The Elysee Palace officially confirmed on Thursday that French President Nicolas Sarkozy and his wife Cecilia were "divorcing by mutual consent," following reports Wednesday from the country's LCI television that the Sarkozys had launched divorce proceedings.
"Be aware public life does not suit me," she said in an interview with L'Est Republicain newspaper, adding that she likes "shadows, serenity and tranquility."
"I had a husband who was a public figure. I have always known that, I have accompanied him for 20 years. His fight secured him the place, where I believe he is great, because he is a statesman, a man who is capable of doing a lot for France and the French people," Sarkozy's wife told the newspaper.
"One day you no longer have your place," Cecilia said adding that the French had "elected a president, not a couple."
Cecilia said that after a temporary separation in 2005, the couple, that married in October 1996, and have a 10-year-son son, Louis, failed to restore their relationship.
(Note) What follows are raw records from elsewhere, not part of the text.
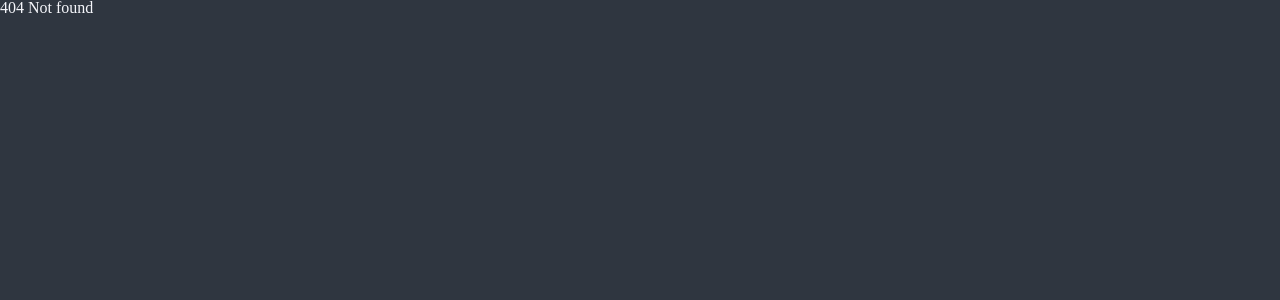
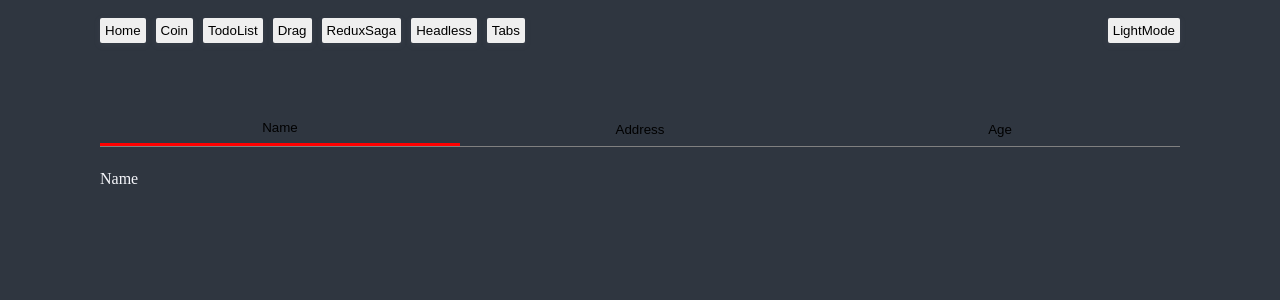
Before and after one commit to moolbum/react-masterclass, a React (Create React App) app: page /tabs in a window 1280 px wide. Before the commit this address had no page. Shown: the top 300 px of the page. Built offline with nearby package versions, Linux system fonts and the light colour scheme.

Commit message:
add: tab item 추가

```diff
--- /dev/null
+++ b/src/components/atoms/TabItem/index.tsx
@@ -0,0 +1,59 @@
+import React, { ButtonHTMLAttributes, forwardRef, useRef } from "react";
+
+interface TabItemProps<T> extends ButtonHTMLAttributes<HTMLButtonElement> {
+  tabValue: T;
+  onFocusItem?: (item: T) => void;
+}
+
+const TabItem = forwardRef<HTMLButtonElement, TabItemProps<any>>(
+  (props, ref) => {
+    const buttonRef = useRef<HTMLButtonElement>();
+    const { tabValue, onFocusItem, onFocus, onKeyDown, ...restProps } = props;
+
+    return (
+      <button
+        ref={(node) => {
+          if (node) {
+            buttonRef.current = node;
+          }
+          if (ref) {
+            if (typeof ref === "function") {
+              ref(node);
+            } else {
+              ref.current = node;
+            }
+          }
+        }}
+        onFocus={(e) => {
+          onFocusItem?.(tabValue);
+          onFocus?.(e);
+        }}
+        role="tab"
+        onKeyDown={(e) => {
+          if (buttonRef.current) {
+            if (e.key === "ArrowRight") {
+              const next = buttonRef.current.nextSibling as HTMLButtonElement;
+
+              if (next) {
+                next.focus();
+              }
+            }
+
+            if (e.key === "ArrowLeft") {
+              const prev = buttonRef.current
+                .previousSibling as HTMLButtonElement;
+
+              if (prev) {
+                prev.focus();
+              }
+            }
+          }
+          onKeyDown?.(e);
+        }}
+        {...restProps}
+      />
+    );
+  }
+);
+
+export default TabItem;
--- a/src/components/organism/Header/index.tsx
+++ b/src/components/organism/Header/index.tsx
@@ -10,6 +10,7 @@ import {
   HEADLESS_PATH,
   MAIN_PATH,
   REDUX_SAGA_PATH,
+  TABS_PATH,
   TODO_LIST_PATH,
 } from "../../../routers/constants";
 
@@ -58,6 +59,11 @@ function Header() {
             {HEADER_LABEL.HEADLESS}
           </button>
         </li>
+        <li>
+          <button onClick={() => goToPage(TABS_PATH)}>
+            {HEADER_LABEL.TABS}
+          </button>
+        </li>
       </ul>
       <button type="button" onClick={handleDarkModeClick}>
         {isDarkMode ? "DarkMode" : "LightMode"}
--- /dev/null
+++ b/src/pages/Tabs/index.tsx
@@ -0,0 +1,94 @@
+import React, { useRef, useState } from "react";
+import styled, { css } from "styled-components";
+import TabItem from "../../components/atoms/TabItem";
+
+type TabType = "NAME" | "ADDRESS" | "AGE";
+const TAB_LIST: TabType[] = ["NAME", "ADDRESS", "AGE"];
+
+function Tabs() {
+  const buttonRef = useRef<HTMLButtonElement>(null);
+  const [selectTab, setSelectTab] = useState<TabType>("NAME");
+
+  const renderTabItemTitle = (type: TabType) => {
+    switch (type) {
+      case "NAME":
+        return <span>Name</span>;
+
+      case "ADDRESS":
+        return <span>Address</span>;
+
+      case "AGE":
+        return <span>Age</span>;
+    }
+  };
+
+  const renderTabItemContent = (tabType: TabType) => {
+    switch (tabType) {
+      case "NAME":
+        return <>Name</>;
+
+      case "ADDRESS":
+        return <>Address</>;
+
+      case "AGE":
+        return <>Age</>;
+    }
+  };
+
+  return (
+    <>
+      <StyledTabs role="tablist">
+        {TAB_LIST.map((item, idx) => {
+          return (
+            <StyeldTabItem
+              ref={item === selectTab ? buttonRef : null}
+              key={idx.toString()}
+              tabIndex={item === selectTab ? 0 : -1}
+              isSelect={item === selectTab}
+              tabValue={item}
+              onFocusItem={(value) => {
+                setSelectTab(value as TabType);
+              }}
+            >
+              {renderTabItemTitle(item)}
+            </StyeldTabItem>
+          );
+        })}
+      </StyledTabs>
+
+      {renderTabItemContent(selectTab)}
+    </>
+  );
+}
+
+export default Tabs;
+
+const StyledTabs = styled.nav`
+  display: flex;
+  margin: 24px 0;
+  border-bottom: 1px solid gray;
+`;
+
+const StyeldTabItem = styled(TabItem)<{
+  isSelect?: boolean;
+}>`
+  display: flex;
+  justify-content: center;
+  align-items: center;
+  flex: 1;
+  padding: 8px 16px;
+  cursor: pointer;
+  background: none;
+  box-shadow: none;
+
+  ${({ isSelect }) => {
+    return isSelect
+      ? css`
+          border: none;
+          border-bottom: 3px solid red;
+        `
+      : css`
+          border: none;
+        `;
+  }}
+`;
--- a/src/routers/constants/index.ts
+++ b/src/routers/constants/index.ts
@@ -9,6 +9,7 @@ export const HEADER_LABEL = {
   DRAG: "Drag",
   REDUX_SAGA: "ReduxSaga",
   HEADLESS: "Headless",
+  TABS: "Tabs",
 };
 
 // coin page
@@ -29,3 +30,6 @@ export const HEADLESS_PATH = "/headless";
 // users page
 export const USER_PATH = "/users";
 export const FOLLOWERS_PATH = "followers";
+
+// Tabs
+export const TABS_PATH = "/tabs";
--- a/src/routers/index.tsx
+++ b/src/routers/index.tsx
@@ -21,17 +21,20 @@ import {
   MAIN_PATH,
   PRICE_PATH,
   REDUX_SAGA_PATH,
+  TABS_PATH,
   TODO_LIST_PATH,
   USER_PATH,
 } from "./constants";
 import DragAndDrop from "../pages/DragAndDrop";
 import ReduxSagaStudy from "../pages/ReduxSagaStudy";
 import HeadLess from "../pages/Headless";
+import Tabs from "../pages/Tabs";
 
 const routers = createBrowserRouter([
   {
     path: MAIN_PATH,
     element: <Root />,
+    errorElement: <NotFound />,
     children: [
       {
         path: HOME_PATH,
@@ -63,6 +66,10 @@ const routers = createBrowserRouter([
         element: <TodoList />,
       },
       {
+        path: TABS_PATH,
+        element: <Tabs />,
+      },
+      {
         path: DRAG_AND_DROP_PATH,
         element: <DragAndDrop />,
       },
@@ -77,7 +84,6 @@ const routers = createBrowserRouter([
         ],
       },
     ],
-    errorElement: <NotFound />,
   },
 ]);
 
--- a/src/styles/GlobalStyle.ts
+++ b/src/styles/GlobalStyle.ts
@@ -9,6 +9,8 @@ const GlobalStyle = createGlobalStyle`
     background-color: ${({ theme }) => theme.backgroundColor};
     color: ${({ theme }) => theme.textColor}
   }
+
+
 
   a{
     text-decoration:none;
@@ -27,12 +29,7 @@ const GlobalStyle = createGlobalStyle`
 
   button{
     cursor: pointer;
-    transition:0.2s all;
 
-    &:active{
-      scale:0.98;
-      transform:translateY(2px) ;
-    }
   }
 
   select {
```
In May 2005, the Swiss newspaper Le Matin revealed that Cecilia had left Sarkozy for his friend, French-Moroccan national Richard Attias, who heads the Publicis Events Worldwide agency in New York. Although Sarkozy later sued the paper, there were also widespread rumors that he himself had had an affair with a female journalist.